YOUR OBJECTIVE:
All lines of the listing below are to be printed again exactly.

SUPPLIED ENTRIES:
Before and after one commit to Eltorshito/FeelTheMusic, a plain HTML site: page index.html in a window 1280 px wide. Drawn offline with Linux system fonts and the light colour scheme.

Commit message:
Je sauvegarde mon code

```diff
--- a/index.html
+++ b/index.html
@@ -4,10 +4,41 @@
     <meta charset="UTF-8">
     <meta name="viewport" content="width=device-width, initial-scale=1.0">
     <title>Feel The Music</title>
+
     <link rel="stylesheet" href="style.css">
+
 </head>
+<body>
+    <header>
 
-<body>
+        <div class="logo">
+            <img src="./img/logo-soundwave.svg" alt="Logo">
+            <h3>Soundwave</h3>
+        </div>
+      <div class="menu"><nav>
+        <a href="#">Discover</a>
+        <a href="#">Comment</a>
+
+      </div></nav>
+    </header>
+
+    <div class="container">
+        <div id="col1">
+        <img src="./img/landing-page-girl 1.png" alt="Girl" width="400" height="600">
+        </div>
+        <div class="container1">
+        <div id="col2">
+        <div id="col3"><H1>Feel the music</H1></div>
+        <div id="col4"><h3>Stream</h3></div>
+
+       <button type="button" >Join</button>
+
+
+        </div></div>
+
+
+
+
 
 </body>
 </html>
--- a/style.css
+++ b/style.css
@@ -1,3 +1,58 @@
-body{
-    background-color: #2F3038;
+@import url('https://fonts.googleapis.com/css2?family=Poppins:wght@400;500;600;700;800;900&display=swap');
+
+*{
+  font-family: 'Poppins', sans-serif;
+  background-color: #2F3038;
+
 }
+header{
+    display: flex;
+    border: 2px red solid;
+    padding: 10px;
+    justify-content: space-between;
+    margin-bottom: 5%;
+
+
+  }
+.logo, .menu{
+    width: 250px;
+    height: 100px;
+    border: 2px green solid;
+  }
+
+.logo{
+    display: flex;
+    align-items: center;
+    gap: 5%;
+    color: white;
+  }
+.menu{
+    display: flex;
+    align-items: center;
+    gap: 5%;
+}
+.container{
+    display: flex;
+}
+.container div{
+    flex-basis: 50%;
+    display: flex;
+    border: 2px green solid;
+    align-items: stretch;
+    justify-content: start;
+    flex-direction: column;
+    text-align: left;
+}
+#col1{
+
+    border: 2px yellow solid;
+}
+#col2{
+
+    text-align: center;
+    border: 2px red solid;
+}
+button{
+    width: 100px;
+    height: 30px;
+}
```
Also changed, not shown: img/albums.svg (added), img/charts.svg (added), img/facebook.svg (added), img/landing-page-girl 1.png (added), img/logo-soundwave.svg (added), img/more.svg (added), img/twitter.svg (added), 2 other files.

FINAL ANSWER:
Before and after one commit to Eltorshito/FeelTheMusic, a plain HTML site: page index.html in a window 1280 px wide. Drawn offline with Linux system fonts and the light colour scheme.

Commit message:
Je sauvegarde mon code

```diff
--- a/index.html
+++ b/index.html
@@ -4,10 +4,41 @@
     <meta charset="UTF-8">
     <meta name="viewport" content="width=device-width, initial-scale=1.0">
     <title>Feel The Music</title>
+
     <link rel="stylesheet" href="style.css">
+
 </head>
+<body>
+    <header>
 
-<body>
+        <div class="logo">
+            <img src="./img/logo-soundwave.svg" alt="Logo">
+            <h3>Soundwave</h3>
+        </div>
+      <div class="menu"><nav>
+        <a href="#">Discover</a>
+        <a href="#">Comment</a>
+
+      </div></nav>
+    </header>
+
+    <div class="container">
+        <div id="col1">
+        <img src="./img/landing-page-girl 1.png" alt="Girl" width="400" height="600">
+        </div>
+        <div class="container1">
+        <div id="col2">
+        <div id="col3"><H1>Feel the music</H1></div>
+        <div id="col4"><h3>Stream</h3></div>
+
+       <button type="button" >Join</button>
+
+
+        </div></div>
+
+
+
+
 
 </body>
 </html>
--- a/style.css
+++ b/style.css
@@ -1,3 +1,58 @@
-body{
-    background-color: #2F3038;
+@import url('https://fonts.googleapis.com/css2?family=Poppins:wght@400;500;600;700;800;900&display=swap');
+
+*{
+  font-family: 'Poppins', sans-serif;
+  background-color: #2F3038;
+
 }
+header{
+    display: flex;
+    border: 2px red solid;
+    padding: 10px;
+    justify-content: space-between;
+    margin-bottom: 5%;
+
+
+  }
+.logo, .menu{
+    width: 250px;
+    height: 100px;
+    border: 2px green solid;
+  }
+
+.logo{
+    display: flex;
+    align-items: center;
+    gap: 5%;
+    color: white;
+  }
+.menu{
+    display: flex;
+    align-items: center;
+    gap: 5%;
+}
+.container{
+    display: flex;
+}
+.container div{
+    flex-basis: 50%;
+    display: flex;
+    border: 2px green solid;
+    align-items: stretch;
+    justify-content: start;
+    flex-direction: column;
+    text-align: left;
+}
+#col1{
+
+    border: 2px yellow solid;
+}
+#col2{
+
+    text-align: center;
+    border: 2px red solid;
+}
+button{
+    width: 100px;
+    height: 30px;
+}
```
Also changed, not shown: img/albums.svg (added), img/charts.svg (added), img/facebook.svg (added), img/landing-page-girl 1.png (added), img/logo-soundwave.svg (added), img/more.svg (added), img/twitter.svg (added), 2 other files.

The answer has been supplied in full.